- [Work to complete] Within the records below, filter for lines carrying the word "Shown" and copy them.

-- Task data follows --

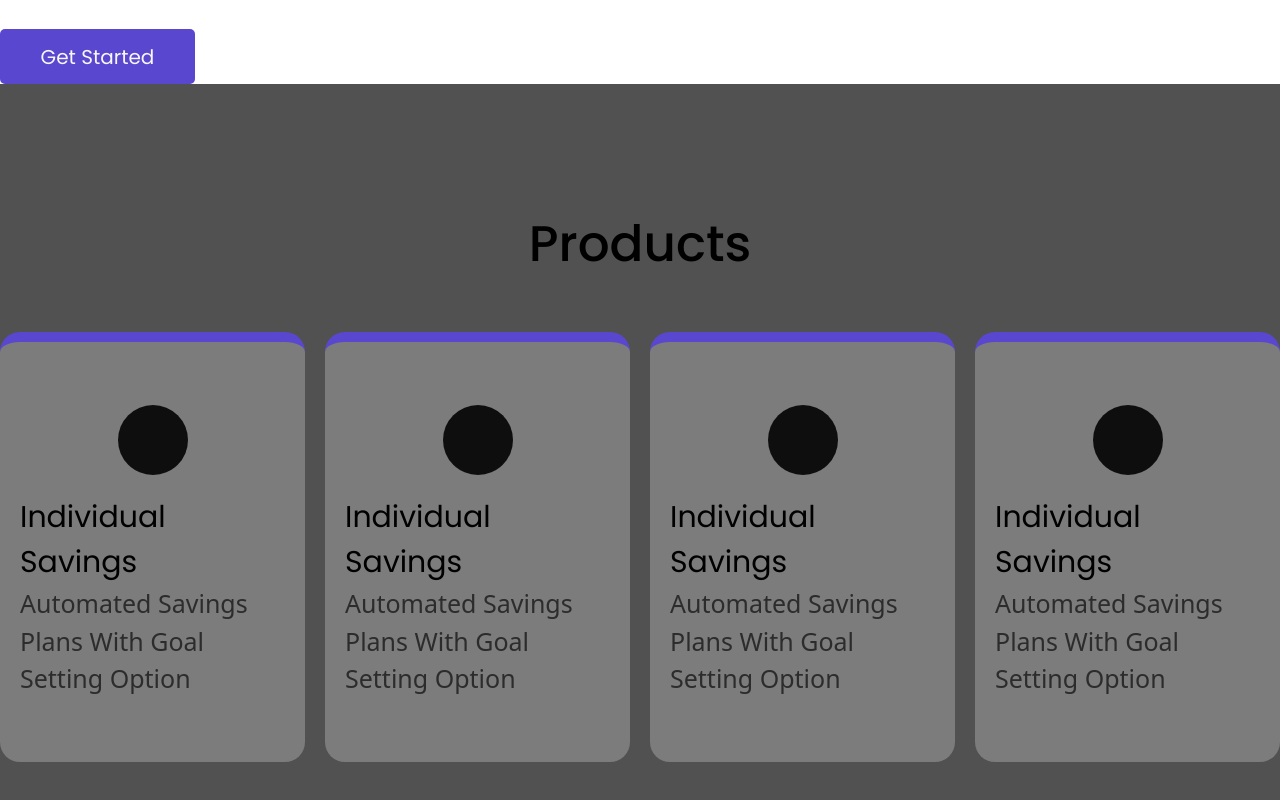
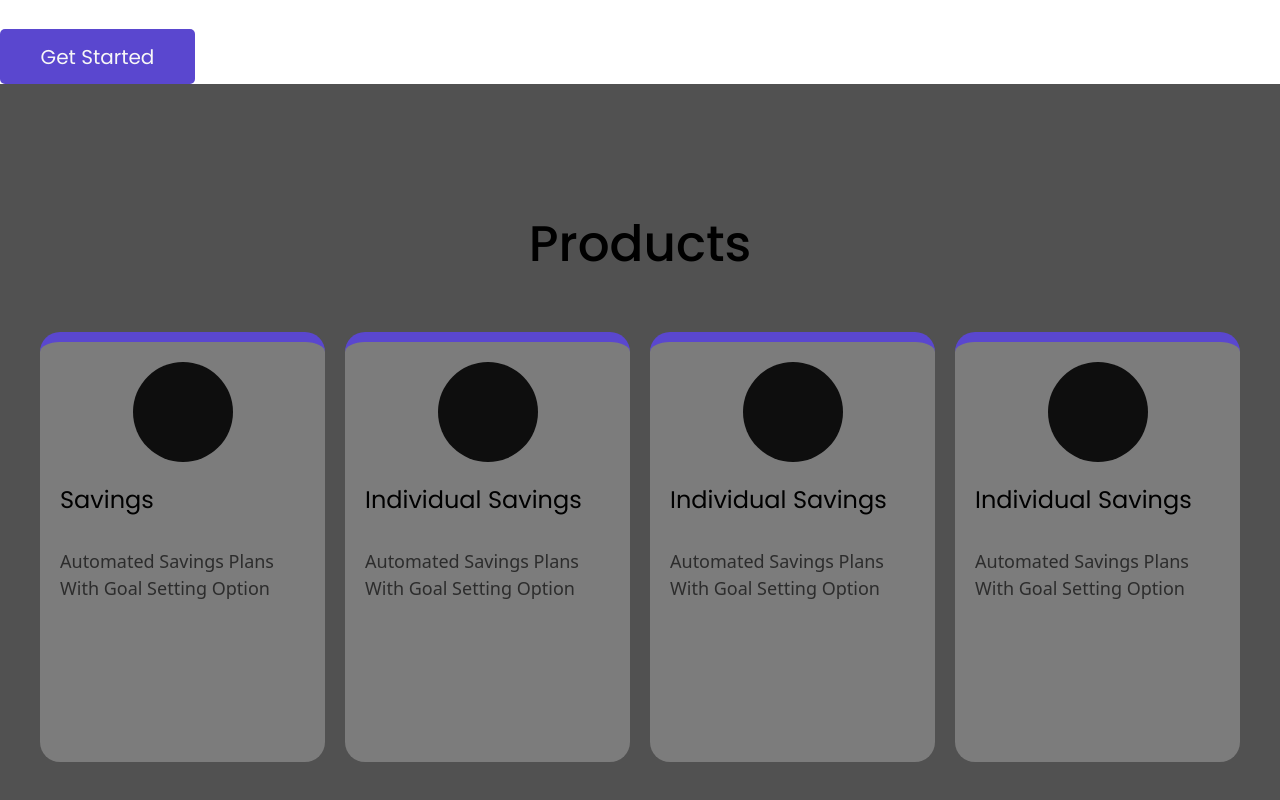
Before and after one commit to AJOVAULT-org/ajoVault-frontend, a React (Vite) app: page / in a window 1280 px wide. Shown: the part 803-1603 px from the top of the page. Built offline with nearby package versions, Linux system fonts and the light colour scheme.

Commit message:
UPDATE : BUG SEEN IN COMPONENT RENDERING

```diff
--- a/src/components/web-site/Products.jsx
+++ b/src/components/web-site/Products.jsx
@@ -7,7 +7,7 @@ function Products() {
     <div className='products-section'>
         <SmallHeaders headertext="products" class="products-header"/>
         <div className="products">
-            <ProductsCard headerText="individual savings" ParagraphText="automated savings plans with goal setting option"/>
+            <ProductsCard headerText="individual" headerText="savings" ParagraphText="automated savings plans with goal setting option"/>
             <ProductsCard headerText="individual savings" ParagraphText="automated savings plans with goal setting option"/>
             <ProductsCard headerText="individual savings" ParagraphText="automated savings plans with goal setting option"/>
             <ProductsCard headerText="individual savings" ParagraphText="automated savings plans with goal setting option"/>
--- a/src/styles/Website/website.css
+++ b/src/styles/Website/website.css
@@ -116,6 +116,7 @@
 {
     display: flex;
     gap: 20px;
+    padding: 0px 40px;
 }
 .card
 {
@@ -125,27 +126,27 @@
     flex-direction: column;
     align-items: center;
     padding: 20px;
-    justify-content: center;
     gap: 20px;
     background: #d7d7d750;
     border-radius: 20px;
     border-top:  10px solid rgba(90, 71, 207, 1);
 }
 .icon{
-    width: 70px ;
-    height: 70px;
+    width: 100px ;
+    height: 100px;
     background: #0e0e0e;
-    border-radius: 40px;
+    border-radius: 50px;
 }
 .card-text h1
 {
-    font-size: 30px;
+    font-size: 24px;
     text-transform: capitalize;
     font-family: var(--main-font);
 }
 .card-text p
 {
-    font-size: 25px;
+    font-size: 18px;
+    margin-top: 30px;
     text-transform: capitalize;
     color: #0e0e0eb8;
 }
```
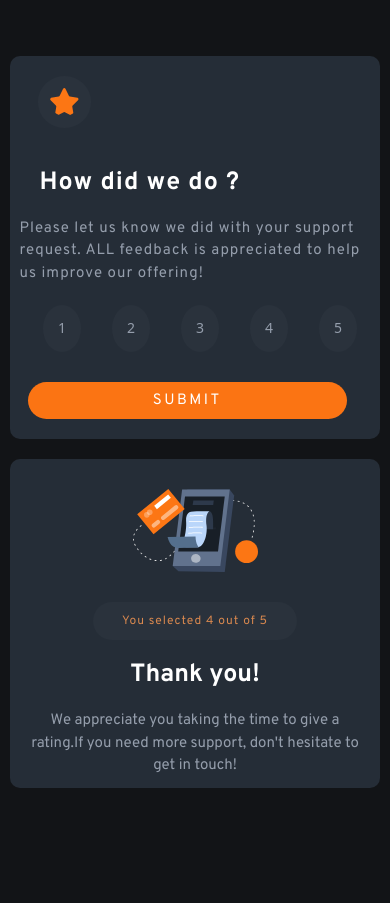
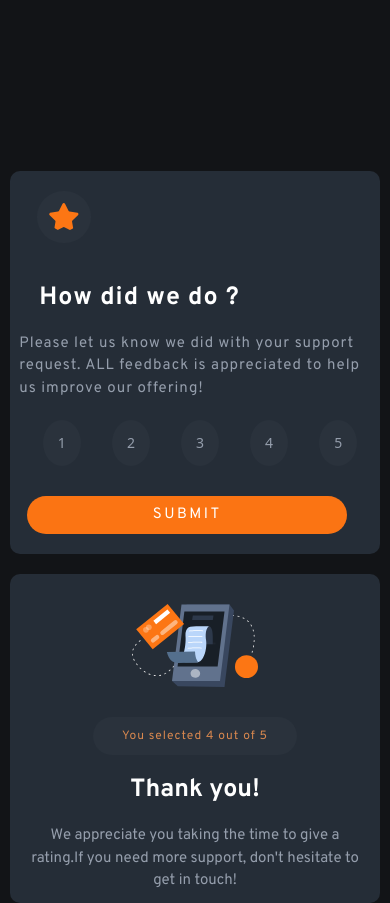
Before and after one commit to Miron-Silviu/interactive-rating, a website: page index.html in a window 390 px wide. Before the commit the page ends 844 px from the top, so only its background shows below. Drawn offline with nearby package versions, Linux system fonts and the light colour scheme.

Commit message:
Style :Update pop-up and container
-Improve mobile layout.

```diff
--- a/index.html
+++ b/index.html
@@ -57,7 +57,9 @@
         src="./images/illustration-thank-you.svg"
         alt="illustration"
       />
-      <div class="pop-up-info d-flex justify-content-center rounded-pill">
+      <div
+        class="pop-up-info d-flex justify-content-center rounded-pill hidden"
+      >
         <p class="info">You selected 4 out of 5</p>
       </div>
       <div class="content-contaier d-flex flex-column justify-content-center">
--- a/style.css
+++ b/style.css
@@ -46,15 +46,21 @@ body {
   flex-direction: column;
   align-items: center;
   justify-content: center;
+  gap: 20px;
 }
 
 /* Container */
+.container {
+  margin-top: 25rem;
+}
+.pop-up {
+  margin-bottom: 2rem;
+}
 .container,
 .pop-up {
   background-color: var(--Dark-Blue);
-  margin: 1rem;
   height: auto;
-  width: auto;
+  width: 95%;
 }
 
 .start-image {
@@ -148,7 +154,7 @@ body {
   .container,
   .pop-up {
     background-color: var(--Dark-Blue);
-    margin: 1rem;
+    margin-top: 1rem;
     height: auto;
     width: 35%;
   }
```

-- Task data concluded --
-- Task data follows --

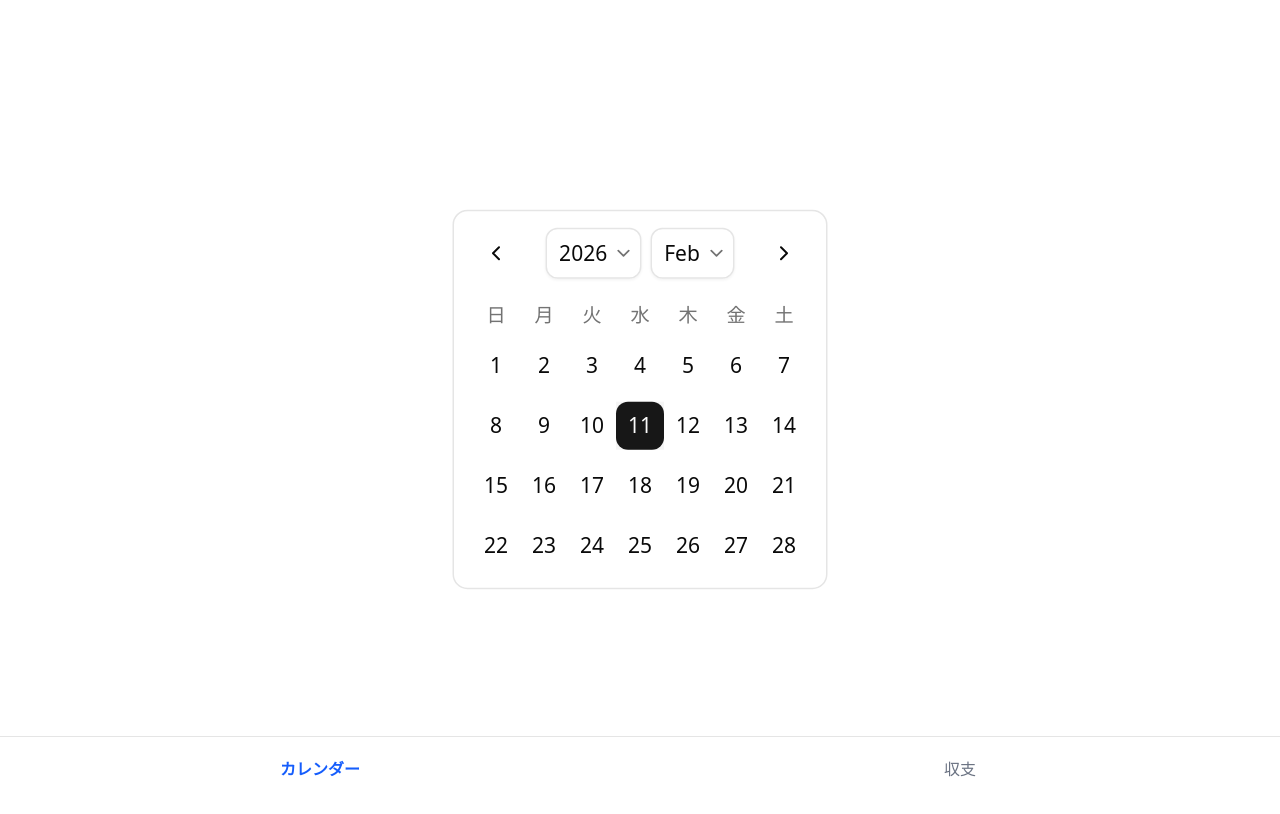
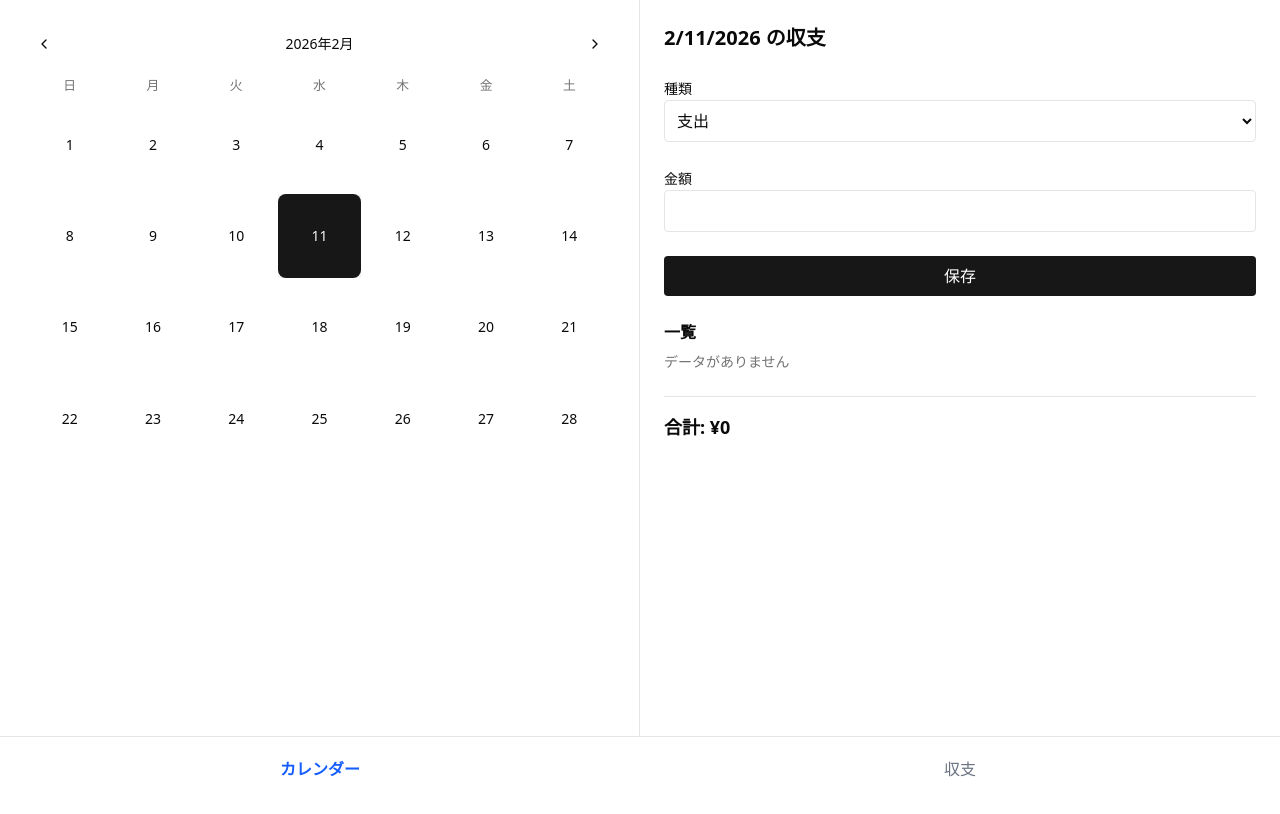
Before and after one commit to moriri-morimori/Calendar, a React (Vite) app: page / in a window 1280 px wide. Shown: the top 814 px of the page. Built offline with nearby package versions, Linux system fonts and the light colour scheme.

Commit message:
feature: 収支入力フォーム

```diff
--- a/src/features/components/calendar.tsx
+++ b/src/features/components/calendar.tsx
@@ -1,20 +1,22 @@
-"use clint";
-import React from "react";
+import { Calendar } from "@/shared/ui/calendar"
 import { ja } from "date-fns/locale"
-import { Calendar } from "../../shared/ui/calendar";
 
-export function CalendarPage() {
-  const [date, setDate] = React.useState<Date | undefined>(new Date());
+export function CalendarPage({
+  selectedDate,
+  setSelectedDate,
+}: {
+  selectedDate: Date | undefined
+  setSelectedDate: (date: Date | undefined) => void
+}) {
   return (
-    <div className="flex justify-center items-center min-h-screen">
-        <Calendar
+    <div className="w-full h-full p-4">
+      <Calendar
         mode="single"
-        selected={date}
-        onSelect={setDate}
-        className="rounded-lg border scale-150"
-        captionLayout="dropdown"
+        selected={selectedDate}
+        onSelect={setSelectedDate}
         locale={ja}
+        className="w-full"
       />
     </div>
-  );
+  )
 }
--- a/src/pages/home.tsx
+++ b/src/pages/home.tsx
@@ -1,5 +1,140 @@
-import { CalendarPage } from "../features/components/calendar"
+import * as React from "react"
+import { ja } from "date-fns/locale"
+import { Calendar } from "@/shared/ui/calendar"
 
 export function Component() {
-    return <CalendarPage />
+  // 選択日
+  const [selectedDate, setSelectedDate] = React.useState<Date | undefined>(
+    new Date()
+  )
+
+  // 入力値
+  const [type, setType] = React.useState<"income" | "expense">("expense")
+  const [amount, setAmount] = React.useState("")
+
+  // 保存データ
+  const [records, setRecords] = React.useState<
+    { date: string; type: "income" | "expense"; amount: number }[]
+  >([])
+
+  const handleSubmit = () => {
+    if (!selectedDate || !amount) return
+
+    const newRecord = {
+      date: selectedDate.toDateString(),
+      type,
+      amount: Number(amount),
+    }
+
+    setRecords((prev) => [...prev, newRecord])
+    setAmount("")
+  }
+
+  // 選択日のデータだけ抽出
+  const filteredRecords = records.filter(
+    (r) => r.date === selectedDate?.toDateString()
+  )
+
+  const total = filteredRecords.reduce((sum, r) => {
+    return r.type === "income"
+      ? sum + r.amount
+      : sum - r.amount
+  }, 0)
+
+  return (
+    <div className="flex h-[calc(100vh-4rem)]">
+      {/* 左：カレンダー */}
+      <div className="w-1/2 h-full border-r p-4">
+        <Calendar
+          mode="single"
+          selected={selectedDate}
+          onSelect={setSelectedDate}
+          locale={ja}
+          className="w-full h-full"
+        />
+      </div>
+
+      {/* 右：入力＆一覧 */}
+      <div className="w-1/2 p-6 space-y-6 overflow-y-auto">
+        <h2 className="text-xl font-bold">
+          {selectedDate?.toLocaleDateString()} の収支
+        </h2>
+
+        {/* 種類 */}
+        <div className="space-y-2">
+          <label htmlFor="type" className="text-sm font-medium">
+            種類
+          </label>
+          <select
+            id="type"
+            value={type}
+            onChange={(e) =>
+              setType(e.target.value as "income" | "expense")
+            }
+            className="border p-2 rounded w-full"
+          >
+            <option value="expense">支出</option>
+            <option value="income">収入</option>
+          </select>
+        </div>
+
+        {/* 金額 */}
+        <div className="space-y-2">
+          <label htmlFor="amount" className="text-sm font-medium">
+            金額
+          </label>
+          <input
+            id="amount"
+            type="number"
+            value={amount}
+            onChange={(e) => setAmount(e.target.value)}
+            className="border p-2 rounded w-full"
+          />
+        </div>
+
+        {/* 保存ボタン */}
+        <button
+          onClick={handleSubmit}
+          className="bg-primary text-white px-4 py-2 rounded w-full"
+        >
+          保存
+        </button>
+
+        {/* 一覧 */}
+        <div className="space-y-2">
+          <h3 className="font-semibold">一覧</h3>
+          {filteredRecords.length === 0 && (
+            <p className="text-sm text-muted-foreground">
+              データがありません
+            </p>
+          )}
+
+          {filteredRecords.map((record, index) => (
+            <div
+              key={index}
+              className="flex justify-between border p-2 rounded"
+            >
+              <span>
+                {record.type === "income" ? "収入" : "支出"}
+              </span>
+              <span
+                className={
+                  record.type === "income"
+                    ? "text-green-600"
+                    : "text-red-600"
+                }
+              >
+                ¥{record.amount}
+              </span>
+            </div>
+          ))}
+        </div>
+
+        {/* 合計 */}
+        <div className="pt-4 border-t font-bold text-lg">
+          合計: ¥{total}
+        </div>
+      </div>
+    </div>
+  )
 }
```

-- Task data concluded --

- [Exercise result]
Before and after one commit to AJOVAULT-org/ajoVault-frontend, a React (Vite) app: page / in a window 1280 px wide. Shown: the part 803-1603 px from the top of the page. Built offline with nearby package versions, Linux system fonts and the light colour scheme.
Before and after one commit to moriri-morimori/Calendar, a React (Vite) app: page / in a window 1280 px wide. Shown: the top 814 px of the page. Built offline with nearby package versions, Linux system fonts and the light colour scheme.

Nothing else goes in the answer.